Subscribe / Unsubscribe Enewsletters | Login | Register

Pencil Banner

Republican gains in Congress would have limited impact on big tech issues

Grant Gross | Oct. 31, 2014
Anticipated Republican gains in the U.S. Congress after next Tuesday's election have limited implications for tech-related issues like net neutrality and reform of National Security Agency surveillance programs, with some observers expecting no huge changes.

Anticipated Republican gains in the U.S. Congress after next Tuesday's election have limited implications for tech-related issues like net neutrality and reform of National Security Agency surveillance programs, with some observers expecting no huge changes.

Many pollsters and prognosticators are predicting Republicans will add to their majority in the House of Representatives and possibly take over majority control of the Senate, allowing Republicans to set the legislative agenda for the next two years.

In recent years, with split party control in the two chambers of Congress, it's been difficult for lawmakers to pass any major pieces of legislation, particularly involving anything controversial. That may not change with Republican majorities, with many in their ranks resisting new regulations, with a few exceptions.

On many tech issues, however, there isn't a clear partisan breakdown and trade groups have worked to court lawmakers in both parties. Here's how Republican control of Congress could affect several major tech-related issues.

Net neutrality

Majority Republicans in the House have attempted several times in recent years to stop the U.S. Federal Communications Commission from creating net neutrality rules. Those efforts have gone nowhere, partly because of a Democratic majority in the Senate that supports new rules.
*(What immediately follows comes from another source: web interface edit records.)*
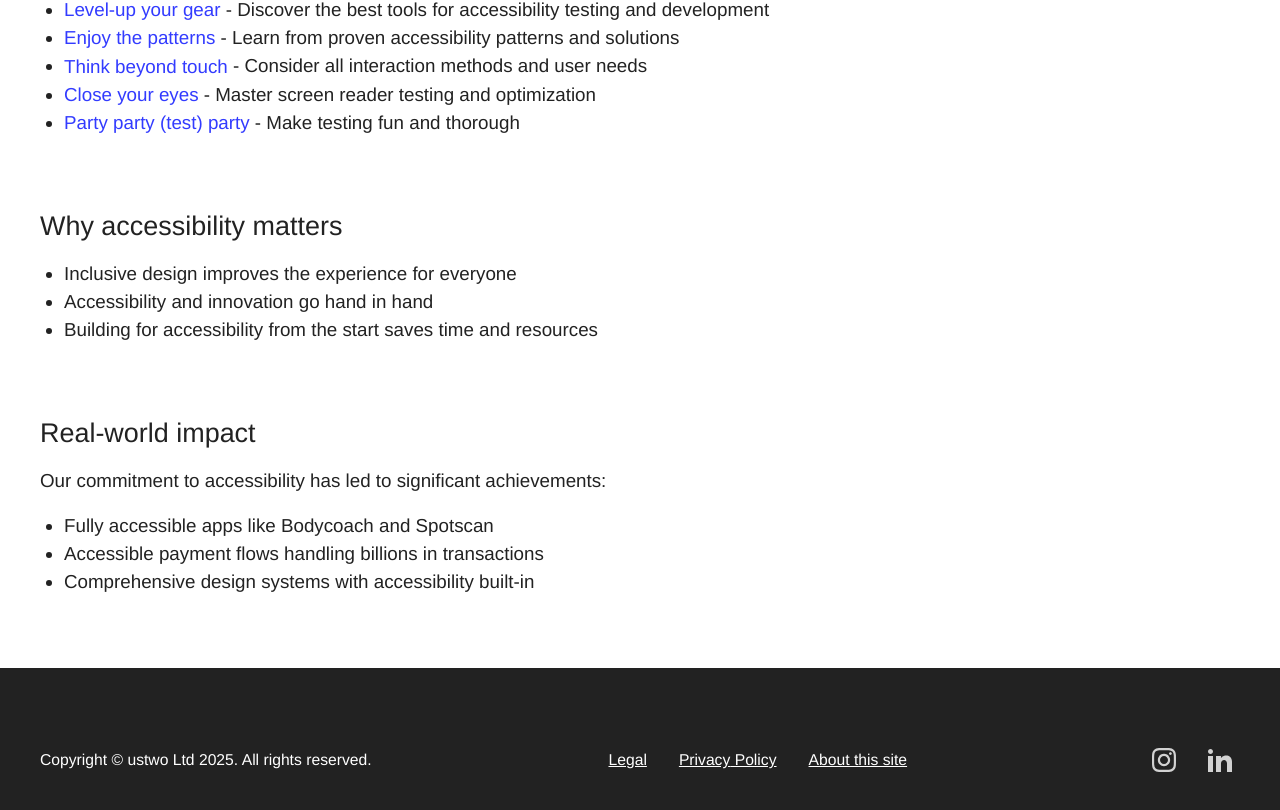
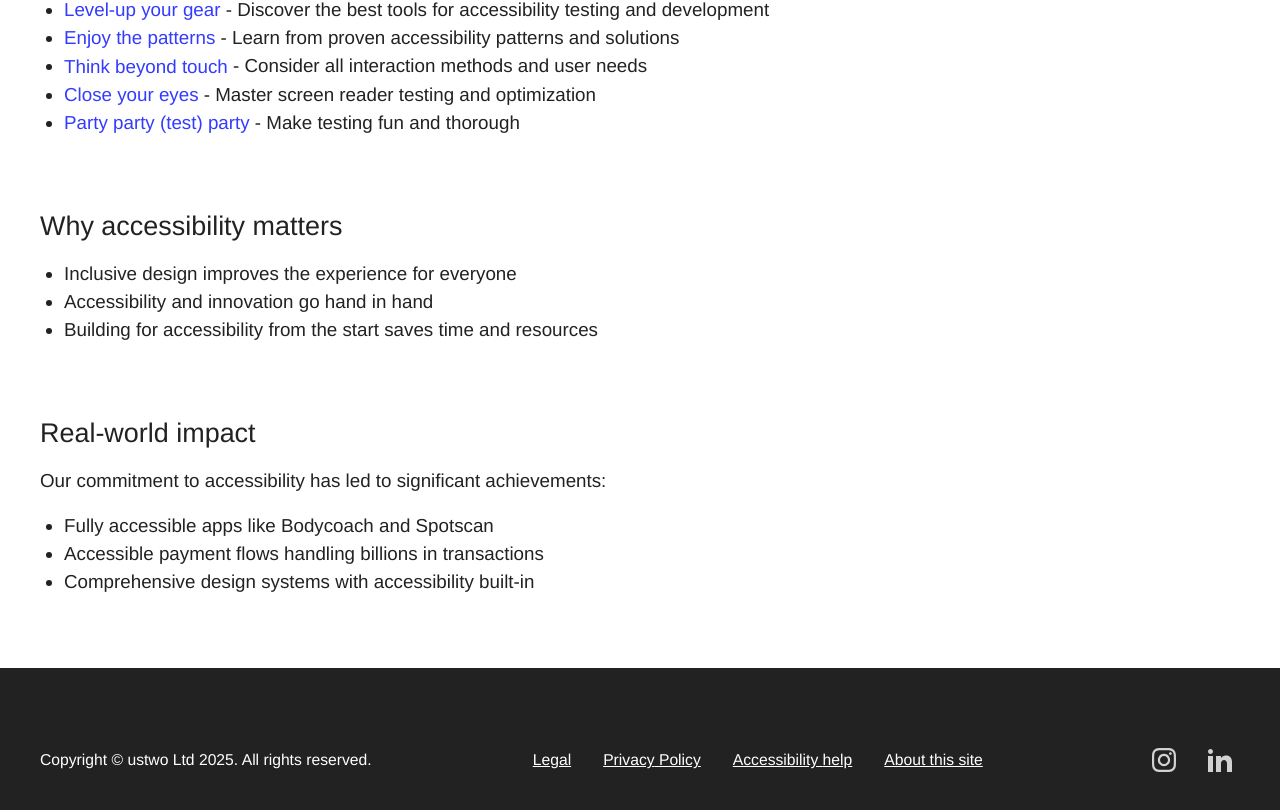
Before and after one commit to ustwo/accessibility-microsite, a React (Vite) app: page /about in a window 1280 px wide. Shown: the part 769-1579 px from the top of the page. Built offline with nearby package versions, Linux system fonts and the light colour scheme; no server answers; a web font is replaced by a local one.

Commit message:
Accessibility help link

```diff
--- a/src/components/Layout.tsx
+++ b/src/components/Layout.tsx
@@ -145,6 +145,7 @@ export default function Layout({ children, title, introText, theme }: LayoutProp
                 <ul className="company-links">
                   <li><a href="https://ustwo.com/legal/" target="_blank" rel="noopener noreferrer">Legal</a></li>
                   <li><a href="https://ustwo.com/privacy-policy/" target="_blank" rel="noopener noreferrer">Privacy<span className="hideOnTinyScreens"> Policy</span></a></li>
+                  <li><a href="https://ustwo.com/accessibility-help/" target="_blank" rel="noopener noreferrer">Accessibility <span className="hideOnTinyScreens"> help</span></a></li>
                   <li><Link aria-current={isCurrentPage("/about") ? "page" : undefined} to="/about">About this site</Link></li>
                 </ul>
                 <div className="social-icons">
```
If Republicans take control of the Senate, there may be a new push to stop the FCC's current net neutrality rulemaking proceeding. The Democratic minority in the Senate would have the numbers to filibuster any legislation, however, and President Barack Obama almost certainly would veto any legislative efforts to sidetrack the FCC's proceeding.

Some observers say they don't expect Congress to focus on the issue, because it's in the FCC's hands. If the FCC's rules don't heavily regulate broadband providers, Republicans in Congress may see little benefit to pushing against net neutrality rules when their efforts would be unlikely to become law, some observers said.

Nearly 4 million people filed comments in the FCC's net neutrality proceeding and it appears that a large majority of those support net neutrality rules, noted Althea Erickson, policy director at Etsy, an online marketplace that has supported strong rules.

On any attempts to overturn FCC net neutrality rules, advocates and members of the public "would have their back and take that fight to the Senate and the House to protect the rules," Erickson said. The people who've filed millions of comments at the FCC "could easily turn their attention to the folks ... who might try to overturn those protections."

That said, if Republicans gain control of both houses of Congress this year, then maintain that majority, and if a Republican president is also elected in 2016, then net neutrality rules could be in trouble.

Surveillance reform

 

1  2  3  Next Page 

Sign up for CIO Asia eNewsletters.